These bands often confuse musical alchemy with a maths equation- if guitarist X and singer Y were good in different bands- won't they be twice as good in the same band? History, it seems, has answered that question quite decisively in the negative.

Instrumental Scots act The Gothenburg Address -composed of former and present members from Sans Trauma, Arab Strap, The Zephyrs and Raising Miss June- are the intriguing exception to prove an otherwise failing rule. While not selling out arenas (well, not just yet), after forming early in 2008 they have soundtracked a short film (Alex Boyd's Sonnets from Scotland) and played to a crowd of thousands on Glasgow's George Square as part of Winterfest.

Fortunately, the diva-like behaviour that often curtails the meteroric rise of the supergroup have thus far eluded the Address. “There have been no ego clashes so far," reports guitarist Luke Joyce. "Though being on a tour bus for months does turn you into the caretaker out of The Shining.” They have, however, witnessed some prima donnas on tour, including “one guy from a local support band in Spain who couldn’t play unless he had a full length mirror to watch himself.”

The quartet attribute their success so far to the contacts they have built up in previous outfits, admitting that they've “been quite lucky with the people who have taken an interest in the band from the very beginning.” They also allude to a philosophy of brutal self-analysis in regard to the quality of the material they're writing and playing: “You have to be honest and ask yourself if you would pay to see your own band- if there’s any doubt, then why would anyone else want to?” This no nonsense approach extends to their advice for any new band looking to make a go of it: "Don’t take any shit.”

Of course, playing purely instrumental music in 2009 comes with the price of having a 'post-rock' sticker slapped on your back. Admirably, despite any negative connotations, this doesn't trouble the band. “The post-rock label is something we accepted just to please the social networking sites," says Joyce. "But if it allows someone to understand what you’re about, then it’s not necessarily a bad thing. Most people are intelligent enough to listen to music on its own merits.”

While there's no singing to be found on their first EP (or forthcoming single The Lesser Coming Home, for that matter) Joyce in particular foresees a time when they might dabble. “Having no vocals was a very conscious decision, as the plan was to play music that moved people emotively, although, after hearing Chris [Bathgate]'s vocals on the recent Sans Trauma album, I wouldn't rule out a vocal track or two in the future.”

Although the genre they've been identified with is often accused of scoring  films that don't exist, Joyce suggests The Gothenburg Address are hands for hire since their experience on Boyd's project. “It's such a natural place for our music to be heard.” Such high falutin artistic principles are fine, but you can't eat them, as the band collectively acknowledge: “We want as much success as we can, and if someone wants to use our music and pay us then fine.
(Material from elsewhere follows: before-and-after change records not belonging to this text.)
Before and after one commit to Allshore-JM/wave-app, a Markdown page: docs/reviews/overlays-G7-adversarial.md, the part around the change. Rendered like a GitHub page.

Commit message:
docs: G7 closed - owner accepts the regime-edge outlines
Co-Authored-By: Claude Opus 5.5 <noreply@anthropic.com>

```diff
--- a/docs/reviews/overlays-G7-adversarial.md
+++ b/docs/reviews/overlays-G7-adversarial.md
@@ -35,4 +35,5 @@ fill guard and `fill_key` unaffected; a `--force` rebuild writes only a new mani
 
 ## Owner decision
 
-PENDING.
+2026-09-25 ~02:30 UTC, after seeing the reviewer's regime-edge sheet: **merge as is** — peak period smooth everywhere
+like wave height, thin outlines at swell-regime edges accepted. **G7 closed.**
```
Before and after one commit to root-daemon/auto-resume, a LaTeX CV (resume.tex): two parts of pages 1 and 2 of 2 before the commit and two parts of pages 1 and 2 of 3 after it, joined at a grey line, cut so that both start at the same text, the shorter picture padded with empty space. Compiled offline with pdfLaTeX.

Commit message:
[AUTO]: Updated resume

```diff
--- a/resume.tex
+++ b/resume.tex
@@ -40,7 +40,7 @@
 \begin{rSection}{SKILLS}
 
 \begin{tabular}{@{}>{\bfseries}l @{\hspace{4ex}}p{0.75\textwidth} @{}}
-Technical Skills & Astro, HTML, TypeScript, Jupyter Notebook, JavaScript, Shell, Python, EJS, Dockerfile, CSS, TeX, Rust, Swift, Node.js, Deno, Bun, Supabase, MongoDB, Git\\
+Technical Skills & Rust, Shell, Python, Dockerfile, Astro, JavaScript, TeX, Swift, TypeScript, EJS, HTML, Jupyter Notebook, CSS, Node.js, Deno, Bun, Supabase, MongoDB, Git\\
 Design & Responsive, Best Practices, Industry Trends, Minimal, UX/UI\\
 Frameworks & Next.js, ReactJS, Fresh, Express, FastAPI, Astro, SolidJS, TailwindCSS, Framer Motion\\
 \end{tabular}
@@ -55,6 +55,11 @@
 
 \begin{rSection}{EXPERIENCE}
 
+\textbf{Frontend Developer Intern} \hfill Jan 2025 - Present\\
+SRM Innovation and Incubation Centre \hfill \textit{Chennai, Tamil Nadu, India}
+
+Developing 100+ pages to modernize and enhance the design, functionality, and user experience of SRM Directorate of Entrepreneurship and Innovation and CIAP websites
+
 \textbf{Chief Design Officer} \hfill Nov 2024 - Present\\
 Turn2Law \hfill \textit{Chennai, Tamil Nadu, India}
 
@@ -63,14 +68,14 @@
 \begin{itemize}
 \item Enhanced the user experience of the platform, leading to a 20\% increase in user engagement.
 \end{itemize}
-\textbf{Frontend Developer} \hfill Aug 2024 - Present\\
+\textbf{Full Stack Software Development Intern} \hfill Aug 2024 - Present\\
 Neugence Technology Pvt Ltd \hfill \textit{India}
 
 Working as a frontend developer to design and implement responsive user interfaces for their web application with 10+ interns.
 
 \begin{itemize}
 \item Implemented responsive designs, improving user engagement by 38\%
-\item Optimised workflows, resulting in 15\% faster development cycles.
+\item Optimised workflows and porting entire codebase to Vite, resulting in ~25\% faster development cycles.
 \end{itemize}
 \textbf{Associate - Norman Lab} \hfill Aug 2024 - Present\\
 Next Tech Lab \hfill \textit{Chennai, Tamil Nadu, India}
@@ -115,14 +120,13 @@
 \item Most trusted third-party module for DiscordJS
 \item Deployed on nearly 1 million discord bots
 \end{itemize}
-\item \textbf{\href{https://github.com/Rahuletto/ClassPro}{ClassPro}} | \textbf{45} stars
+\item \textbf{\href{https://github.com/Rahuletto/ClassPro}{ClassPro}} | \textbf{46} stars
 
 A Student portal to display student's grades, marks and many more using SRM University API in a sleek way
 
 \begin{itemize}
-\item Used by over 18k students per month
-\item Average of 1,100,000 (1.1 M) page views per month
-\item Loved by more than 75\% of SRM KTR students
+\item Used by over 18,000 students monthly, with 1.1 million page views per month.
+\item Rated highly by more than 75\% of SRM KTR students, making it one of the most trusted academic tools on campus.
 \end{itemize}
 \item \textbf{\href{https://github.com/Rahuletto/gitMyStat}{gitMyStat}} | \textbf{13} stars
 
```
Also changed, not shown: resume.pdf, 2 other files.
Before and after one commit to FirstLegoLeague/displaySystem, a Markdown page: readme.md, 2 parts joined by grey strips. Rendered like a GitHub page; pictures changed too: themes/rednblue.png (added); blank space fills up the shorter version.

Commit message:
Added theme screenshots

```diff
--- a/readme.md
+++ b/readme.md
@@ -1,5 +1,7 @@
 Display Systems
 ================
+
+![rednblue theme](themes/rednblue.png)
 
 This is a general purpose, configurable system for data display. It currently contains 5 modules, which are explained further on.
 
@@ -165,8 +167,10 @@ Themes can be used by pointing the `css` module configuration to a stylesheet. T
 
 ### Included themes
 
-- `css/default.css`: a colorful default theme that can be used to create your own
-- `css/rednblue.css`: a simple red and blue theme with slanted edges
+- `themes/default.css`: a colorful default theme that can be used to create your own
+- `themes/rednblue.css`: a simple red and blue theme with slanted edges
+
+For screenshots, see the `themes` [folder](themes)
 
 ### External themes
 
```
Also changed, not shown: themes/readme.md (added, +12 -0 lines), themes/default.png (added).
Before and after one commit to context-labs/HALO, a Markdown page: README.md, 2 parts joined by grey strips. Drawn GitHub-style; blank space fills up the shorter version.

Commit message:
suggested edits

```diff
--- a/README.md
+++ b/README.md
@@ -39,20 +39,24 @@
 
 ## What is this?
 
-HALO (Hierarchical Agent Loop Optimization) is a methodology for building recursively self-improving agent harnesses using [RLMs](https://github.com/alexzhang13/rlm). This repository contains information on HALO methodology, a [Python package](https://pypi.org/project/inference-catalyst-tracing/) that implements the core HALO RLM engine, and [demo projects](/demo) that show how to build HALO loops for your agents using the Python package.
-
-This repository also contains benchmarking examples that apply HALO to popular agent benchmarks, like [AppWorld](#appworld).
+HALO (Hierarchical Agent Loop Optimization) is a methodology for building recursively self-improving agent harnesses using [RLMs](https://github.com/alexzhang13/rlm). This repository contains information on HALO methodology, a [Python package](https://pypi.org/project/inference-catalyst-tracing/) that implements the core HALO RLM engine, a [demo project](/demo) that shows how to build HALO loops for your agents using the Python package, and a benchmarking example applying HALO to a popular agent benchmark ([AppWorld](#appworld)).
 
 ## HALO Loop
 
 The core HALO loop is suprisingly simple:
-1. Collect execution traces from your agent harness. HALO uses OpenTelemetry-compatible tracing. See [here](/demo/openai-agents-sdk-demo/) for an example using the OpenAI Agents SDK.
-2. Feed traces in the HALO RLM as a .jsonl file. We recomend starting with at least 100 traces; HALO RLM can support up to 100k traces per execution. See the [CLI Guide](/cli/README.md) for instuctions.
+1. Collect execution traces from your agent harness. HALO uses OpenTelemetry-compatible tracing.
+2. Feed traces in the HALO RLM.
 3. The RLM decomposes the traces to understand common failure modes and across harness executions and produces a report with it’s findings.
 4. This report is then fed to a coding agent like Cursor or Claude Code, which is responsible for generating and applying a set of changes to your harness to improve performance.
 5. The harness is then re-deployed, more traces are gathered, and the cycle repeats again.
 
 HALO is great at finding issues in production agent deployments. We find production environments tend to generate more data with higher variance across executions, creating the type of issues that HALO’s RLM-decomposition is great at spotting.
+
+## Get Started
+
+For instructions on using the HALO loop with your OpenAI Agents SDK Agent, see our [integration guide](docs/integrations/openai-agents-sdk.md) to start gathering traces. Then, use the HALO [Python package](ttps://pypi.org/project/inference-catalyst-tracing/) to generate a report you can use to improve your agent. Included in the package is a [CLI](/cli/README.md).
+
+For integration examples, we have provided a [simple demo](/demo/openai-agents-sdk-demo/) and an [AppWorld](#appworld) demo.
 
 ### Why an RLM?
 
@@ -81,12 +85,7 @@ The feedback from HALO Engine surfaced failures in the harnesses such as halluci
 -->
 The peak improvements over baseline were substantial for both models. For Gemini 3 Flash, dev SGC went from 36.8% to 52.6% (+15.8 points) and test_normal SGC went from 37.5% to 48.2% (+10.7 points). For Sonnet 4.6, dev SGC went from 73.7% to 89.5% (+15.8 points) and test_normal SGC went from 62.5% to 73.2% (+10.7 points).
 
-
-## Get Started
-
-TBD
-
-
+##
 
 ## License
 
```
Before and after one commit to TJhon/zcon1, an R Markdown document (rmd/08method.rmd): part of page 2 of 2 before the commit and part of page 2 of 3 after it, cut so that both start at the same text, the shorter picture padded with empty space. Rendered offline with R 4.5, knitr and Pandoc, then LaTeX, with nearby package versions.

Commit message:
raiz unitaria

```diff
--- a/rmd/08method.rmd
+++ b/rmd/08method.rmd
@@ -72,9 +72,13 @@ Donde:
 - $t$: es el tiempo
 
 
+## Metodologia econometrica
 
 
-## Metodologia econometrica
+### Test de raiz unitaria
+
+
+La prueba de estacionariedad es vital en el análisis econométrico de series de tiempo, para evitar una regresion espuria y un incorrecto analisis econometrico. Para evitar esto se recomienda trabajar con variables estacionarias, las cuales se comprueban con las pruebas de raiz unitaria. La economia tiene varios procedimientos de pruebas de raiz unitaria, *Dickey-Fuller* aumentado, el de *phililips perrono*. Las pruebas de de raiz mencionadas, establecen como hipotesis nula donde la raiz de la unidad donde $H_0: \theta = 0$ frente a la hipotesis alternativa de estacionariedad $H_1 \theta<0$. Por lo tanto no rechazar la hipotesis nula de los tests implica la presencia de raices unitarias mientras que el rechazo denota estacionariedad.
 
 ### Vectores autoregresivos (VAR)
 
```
There is this selling-out argument, but living off music is hard. Any success is a good thing, and if it brings us the opportunity to expand our listening audience, then we're happy to receive it.”

And if this means supergroup style world domination, then we say so be it.

The Gothenburg Address support Amusement Parks on Fire at Cabaret Voltaire on 6 May and play the Skinny Dip at The Bongo Club, Edinburgh on 28 May.

A Lesser Coming Home is released on 5 May and is available via the band's website.